### WHAT NEEDS TO BE DONE
For the data below, report only the number of lines containing the string "triangles".

[Opening DATA SHOWN section]

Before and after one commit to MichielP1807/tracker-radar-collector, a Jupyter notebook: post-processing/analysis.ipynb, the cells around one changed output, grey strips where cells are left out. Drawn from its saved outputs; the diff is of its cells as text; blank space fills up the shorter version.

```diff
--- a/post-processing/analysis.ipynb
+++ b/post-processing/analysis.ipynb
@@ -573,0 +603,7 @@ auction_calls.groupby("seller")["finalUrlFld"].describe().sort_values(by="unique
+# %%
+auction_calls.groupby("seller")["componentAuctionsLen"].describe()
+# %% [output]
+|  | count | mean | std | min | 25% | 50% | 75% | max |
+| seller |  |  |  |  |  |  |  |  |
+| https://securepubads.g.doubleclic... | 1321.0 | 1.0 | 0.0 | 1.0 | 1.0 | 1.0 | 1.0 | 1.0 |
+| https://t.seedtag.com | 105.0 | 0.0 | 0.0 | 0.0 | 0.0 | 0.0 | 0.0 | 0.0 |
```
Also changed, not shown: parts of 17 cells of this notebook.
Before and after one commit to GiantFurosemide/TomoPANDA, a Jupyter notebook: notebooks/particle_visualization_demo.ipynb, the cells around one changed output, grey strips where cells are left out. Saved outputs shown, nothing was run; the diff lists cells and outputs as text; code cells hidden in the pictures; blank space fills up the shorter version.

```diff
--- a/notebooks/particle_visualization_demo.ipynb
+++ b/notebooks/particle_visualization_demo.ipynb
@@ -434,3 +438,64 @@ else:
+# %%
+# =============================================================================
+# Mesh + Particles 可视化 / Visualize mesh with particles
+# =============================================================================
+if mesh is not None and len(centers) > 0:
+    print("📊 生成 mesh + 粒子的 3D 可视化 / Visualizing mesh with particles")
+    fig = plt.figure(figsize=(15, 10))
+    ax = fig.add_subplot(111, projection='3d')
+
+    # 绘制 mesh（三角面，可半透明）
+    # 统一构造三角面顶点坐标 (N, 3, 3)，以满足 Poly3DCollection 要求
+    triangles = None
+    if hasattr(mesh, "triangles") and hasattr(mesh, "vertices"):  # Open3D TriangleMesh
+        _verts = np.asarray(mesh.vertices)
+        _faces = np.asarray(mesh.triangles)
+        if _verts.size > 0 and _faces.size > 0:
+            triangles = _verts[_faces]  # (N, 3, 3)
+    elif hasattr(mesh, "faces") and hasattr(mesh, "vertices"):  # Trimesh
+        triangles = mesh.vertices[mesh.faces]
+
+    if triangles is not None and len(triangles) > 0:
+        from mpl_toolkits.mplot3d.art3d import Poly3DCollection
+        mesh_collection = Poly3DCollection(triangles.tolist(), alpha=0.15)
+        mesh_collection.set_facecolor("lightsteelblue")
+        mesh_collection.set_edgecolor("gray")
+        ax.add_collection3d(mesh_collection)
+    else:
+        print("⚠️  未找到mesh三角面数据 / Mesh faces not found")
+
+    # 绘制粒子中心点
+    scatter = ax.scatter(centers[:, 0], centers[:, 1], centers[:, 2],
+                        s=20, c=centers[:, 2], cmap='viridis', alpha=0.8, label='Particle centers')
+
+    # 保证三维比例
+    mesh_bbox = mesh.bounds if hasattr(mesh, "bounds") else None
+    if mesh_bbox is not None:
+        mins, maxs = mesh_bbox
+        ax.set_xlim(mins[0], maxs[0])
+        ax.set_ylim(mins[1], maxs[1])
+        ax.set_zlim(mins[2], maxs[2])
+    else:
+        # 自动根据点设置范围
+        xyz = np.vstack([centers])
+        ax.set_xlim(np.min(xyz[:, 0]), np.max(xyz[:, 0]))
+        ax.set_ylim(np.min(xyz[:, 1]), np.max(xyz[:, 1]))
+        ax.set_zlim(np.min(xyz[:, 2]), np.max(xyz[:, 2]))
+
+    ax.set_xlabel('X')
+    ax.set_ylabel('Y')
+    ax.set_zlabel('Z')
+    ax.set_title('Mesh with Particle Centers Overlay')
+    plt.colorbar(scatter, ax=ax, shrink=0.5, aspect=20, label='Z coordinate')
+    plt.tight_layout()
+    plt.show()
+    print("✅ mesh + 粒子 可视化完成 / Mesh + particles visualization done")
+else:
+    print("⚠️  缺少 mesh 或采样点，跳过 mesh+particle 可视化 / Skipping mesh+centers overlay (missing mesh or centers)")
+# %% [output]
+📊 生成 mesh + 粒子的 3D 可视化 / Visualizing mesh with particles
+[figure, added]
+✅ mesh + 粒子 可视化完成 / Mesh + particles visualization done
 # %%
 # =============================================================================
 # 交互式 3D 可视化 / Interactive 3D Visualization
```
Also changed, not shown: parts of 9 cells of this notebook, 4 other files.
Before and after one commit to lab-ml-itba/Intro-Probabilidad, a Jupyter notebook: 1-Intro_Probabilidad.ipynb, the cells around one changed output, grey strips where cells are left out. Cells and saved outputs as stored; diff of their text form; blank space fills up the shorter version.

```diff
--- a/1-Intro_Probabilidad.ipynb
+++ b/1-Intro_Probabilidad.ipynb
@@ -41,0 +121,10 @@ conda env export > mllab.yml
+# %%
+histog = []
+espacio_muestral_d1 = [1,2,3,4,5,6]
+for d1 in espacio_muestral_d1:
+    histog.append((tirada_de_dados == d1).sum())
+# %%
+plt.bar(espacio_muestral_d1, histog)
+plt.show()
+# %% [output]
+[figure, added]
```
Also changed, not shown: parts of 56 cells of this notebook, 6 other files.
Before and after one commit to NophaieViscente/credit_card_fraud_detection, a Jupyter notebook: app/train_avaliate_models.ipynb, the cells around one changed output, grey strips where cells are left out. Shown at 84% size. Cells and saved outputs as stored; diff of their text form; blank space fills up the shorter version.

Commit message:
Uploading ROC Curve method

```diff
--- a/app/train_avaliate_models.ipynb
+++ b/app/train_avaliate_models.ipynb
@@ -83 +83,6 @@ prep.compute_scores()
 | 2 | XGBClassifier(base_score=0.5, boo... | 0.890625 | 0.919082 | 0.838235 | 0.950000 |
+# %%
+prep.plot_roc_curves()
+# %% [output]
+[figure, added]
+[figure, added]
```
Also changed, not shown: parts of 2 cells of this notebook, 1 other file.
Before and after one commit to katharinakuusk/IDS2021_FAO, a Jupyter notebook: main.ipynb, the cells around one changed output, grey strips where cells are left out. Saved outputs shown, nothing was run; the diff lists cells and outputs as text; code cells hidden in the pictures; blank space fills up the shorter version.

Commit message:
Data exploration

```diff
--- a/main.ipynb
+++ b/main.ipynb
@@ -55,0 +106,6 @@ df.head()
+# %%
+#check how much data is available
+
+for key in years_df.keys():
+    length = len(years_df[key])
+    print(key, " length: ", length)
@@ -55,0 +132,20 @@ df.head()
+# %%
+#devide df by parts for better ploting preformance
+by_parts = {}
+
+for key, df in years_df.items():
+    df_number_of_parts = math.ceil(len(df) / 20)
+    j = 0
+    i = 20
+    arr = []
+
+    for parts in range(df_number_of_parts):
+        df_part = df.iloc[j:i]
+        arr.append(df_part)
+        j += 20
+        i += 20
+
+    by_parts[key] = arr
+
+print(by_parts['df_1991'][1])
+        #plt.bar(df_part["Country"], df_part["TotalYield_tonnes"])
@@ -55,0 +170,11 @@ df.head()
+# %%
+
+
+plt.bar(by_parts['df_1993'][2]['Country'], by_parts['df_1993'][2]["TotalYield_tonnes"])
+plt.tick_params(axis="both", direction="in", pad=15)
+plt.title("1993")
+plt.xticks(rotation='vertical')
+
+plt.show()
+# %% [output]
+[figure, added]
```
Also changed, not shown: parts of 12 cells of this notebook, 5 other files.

[Closing DATA SHOWN section]

### THE COMPLETED TASK
7